When it comes to separation of powers issues, such as those presented in Senate Bill 512 where the legislature seeks to usurp the governor’s appointive powers and infringe on the ability of the state’s chief executive to “take care that the laws are faithfully executed” – the high court has repeatedly ruled the legislature cannot act in ways that essentially give it the governor’s power to control boards and commissions that determine how laws are enforced.

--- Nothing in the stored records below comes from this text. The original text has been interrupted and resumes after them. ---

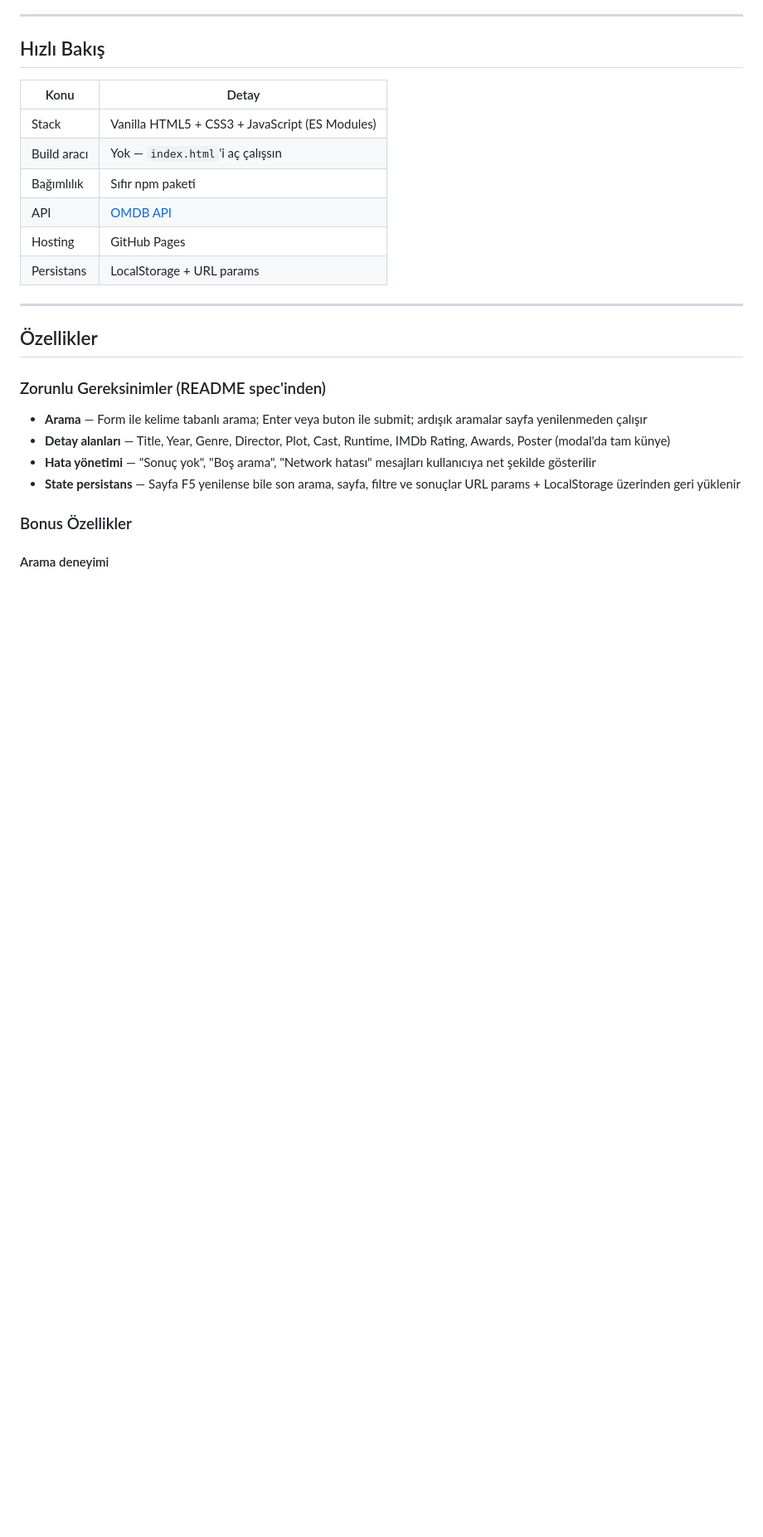
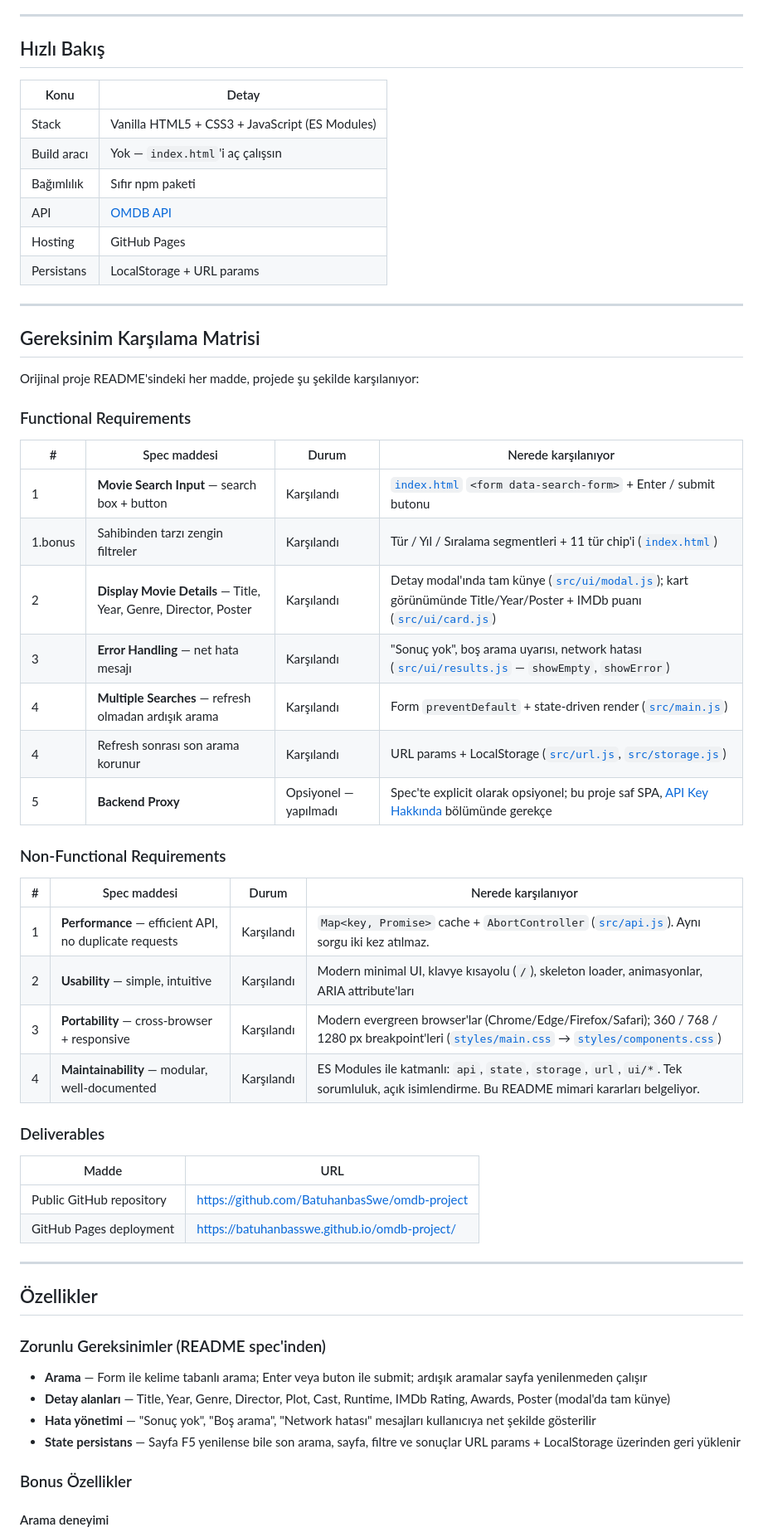
Before and after one commit to BatuhanbasSwe/omdb-project, a Markdown page: README.md, the part around one of its changes. Shown at 83% size. Rendered like a GitHub page; blank space fills up the shorter version.

Commit message:
docs: add explicit spec compliance matrix to README

```diff
--- a/README.md
+++ b/README.md
@@ -33,6 +34,40 @@ Modern, responsive bir Single Page Application: OMDB API üzerinden film, dizi v
 | API | [OMDB API](https://www.omdbapi.com) |
 | Hosting | GitHub Pages |
 | Persistans | LocalStorage + URL params |
+
+---
+
+## Gereksinim Karşılama Matrisi
+
+Orijinal proje README'sindeki her madde, projede şu şekilde karşılanıyor:
+
+### Functional Requirements
+
+| # | Spec maddesi | Durum | Nerede karşılanıyor |
+|---|---|---|---|
+| 1 | **Movie Search Input** — search box + button | Karşılandı | [`index.html`](index.html#L102-L120) `<form data-search-form>` + Enter / submit butonu |
+| 1.bonus | Sahibinden tarzı zengin filtreler | Karşılandı | Tür / Yıl / Sıralama segmentleri + 11 tür chip'i ([`index.html`](index.html#L122-L167)) |
+| 2 | **Display Movie Details** — Title, Year, Genre, Director, Poster | Karşılandı | Detay modal'ında tam künye ([`src/ui/modal.js`](src/ui/modal.js)); kart görünümünde Title/Year/Poster + IMDb puanı ([`src/ui/card.js`](src/ui/card.js)) |
+| 3 | **Error Handling** — net hata mesajı | Karşılandı | "Sonuç yok", boş arama uyarısı, network hatası ([`src/ui/results.js`](src/ui/results.js) — `showEmpty`, `showError`) |
+| 4 | **Multiple Searches** — refresh olmadan ardışık arama | Karşılandı | Form `preventDefault` + state-driven render ([`src/main.js`](src/main.js)) |
+| 4 | Refresh sonrası son arama korunur | Karşılandı | URL params + LocalStorage ([`src/url.js`](src/url.js), [`src/storage.js`](src/storage.js)) |
+| 5 | **Backend Proxy** | Opsiyonel — yapılmadı | Spec'te explicit olarak opsiyonel; bu proje saf SPA, [API Key Hakkında](#api-key-hakkında) bölümünde gerekçe |
+
+### Non-Functional Requirements
+
+| # | Spec maddesi | Durum | Nerede karşılanıyor |
+|---|---|---|---|
+| 1 | **Performance** — efficient API, no duplicate requests | Karşılandı | `Map<key, Promise>` cache + `AbortController` ([`src/api.js`](src/api.js)). Aynı sorgu iki kez atılmaz. |
+| 2 | **Usability** — simple, intuitive | Karşılandı | Modern minimal UI, klavye kısayolu (`/`), skeleton loader, animasyonlar, ARIA attribute'ları |
+| 3 | **Portability** — cross-browser + responsive | Karşılandı | Modern evergreen browser'lar (Chrome/Edge/Firefox/Safari); 360 / 768 / 1280 px breakpoint'leri ([`styles/main.css`](styles/main.css#L249) → [`styles/components.css`](styles/components.css)) |
+| 4 | **Maintainability** — modular, well-documented | Karşılandı | ES Modules ile katmanlı: `api`, `state`, `storage`, `url`, `ui/*`. Tek sorumluluk, açık isimlendirme. Bu README mimari kararları belgeliyor. |
+
+### Deliverables
+
+| Madde | URL |
+|---|---|
+| Public GitHub repository | https://github.com/BatuhanbasSwe/omdb-project |
+| GitHub Pages deployment | https://batuhanbasswe.github.io/omdb-project/ |
 
 ---
 
```
Also changed, not shown: other parts of README.md (+1 -0 lines).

“When the General Assembly appoints executive officers that the Governor has little power to remove, it can appoint them essentially without the Governor’s influence. That leaves the Governor with little control over the views and priorities of the officers that the General Assembly appoints. When those officers form a majority on a commission that has the final say on how to execute the laws, the General Assembly, not the Governor, can exert most of the control over the executive policy,” wrote then Chief Justice Mark Martin, a Republican, in the 2016 McCrory v. Berger opinion invalidating a law. While legislators can make appointments to executive boards and commissions, the state’s high court has ruled, it cannot do it in a way that gives the legislature control of those groups.
Legislative staffers, in a memo outlining details of Senate Bill 512, issued a similar caution. Portions of the bill “may pose constitutional concerns” but also noted other portions of the bill might provide a constitutional dodge.
Regretfully, for three of the high court’s justices, the law, the State Constitution and court precedent may matter little to their decision.
Justice Tamara Barringer, a Republican, was a member of the state Senate and voted for laws on appointments the high court later ruled were unconstitutional.
Justice Phil Berger Jr., the name-sake son of the powerful state Senate leader in this matter of the appointments legislation Senate Bill 512 as well as Senate Bill 747 the election bill, has an obvious conflict. He should recuse himself from participation in cases that so directly involve his father. But based on past behavior, that isn’t likely.
When it comes to elections and most other acts of the legislature, Chief Justice Paul Newby has said that the courts have no role. “All power not expressly granted to the federal government or limited by the constitution resides in the people and is exercised through the General Assembly,” Newby has contended. Basically, if the legislature does it, that’s the final word. Further, he says when it comes to legislative appointees, “the legislature statutorily enables itself to select the official, it is simply filling the position and not controlling the appointee.” Does he really believe a legislative leader like Phil Berger or governors like Democrat Cooper or Republican Pat McCrory, would tolerate appointees who acted contrary to their desires?
Not only does Newby say that there’s no judicial review of legislative actions when it comes to elections, he even questions whether there’s an imperative that elections be conducted in a fair manner.
Last year, when hearing a case concerning gerrymandering of North Carolina election districts, Newby explicitly pointed out North Carolina’s Constitution doesn’t explicitly demand fair elections. While it is common parlance to talk of “free and fair” elections, during the February 2022 hearing Newby noted: “We have ‘free.’ We don't have ‘fair.’ They have ‘free and fair, correct?” Newby was referring to the Pennsylvania State Constitution in contrast to North Carolina’s.
If the legislature enacts laws that seek to give one group, like the Republican Party, an advantage by placing limits on mail-in absentee voting since Democrats use it in significantly greater numbers – so be it. Using the law to rig elections is fine since there’s no express Constitutional requirement that they be fair, is what Newby apparently contends.
Since 1803 it has been an established principle that courts have the authority – the duty – to review the acts of the legislative and executive branches of government to determine their constitutionality. The justices of North Carolina’s Supreme Court need to live up to that fundamental responsibility. Further, they should do it in a transparent manner assuring North Carolinians it is the law and constitution that comprises the foundation for their decisions – not partisan bias, heredity or political ideology.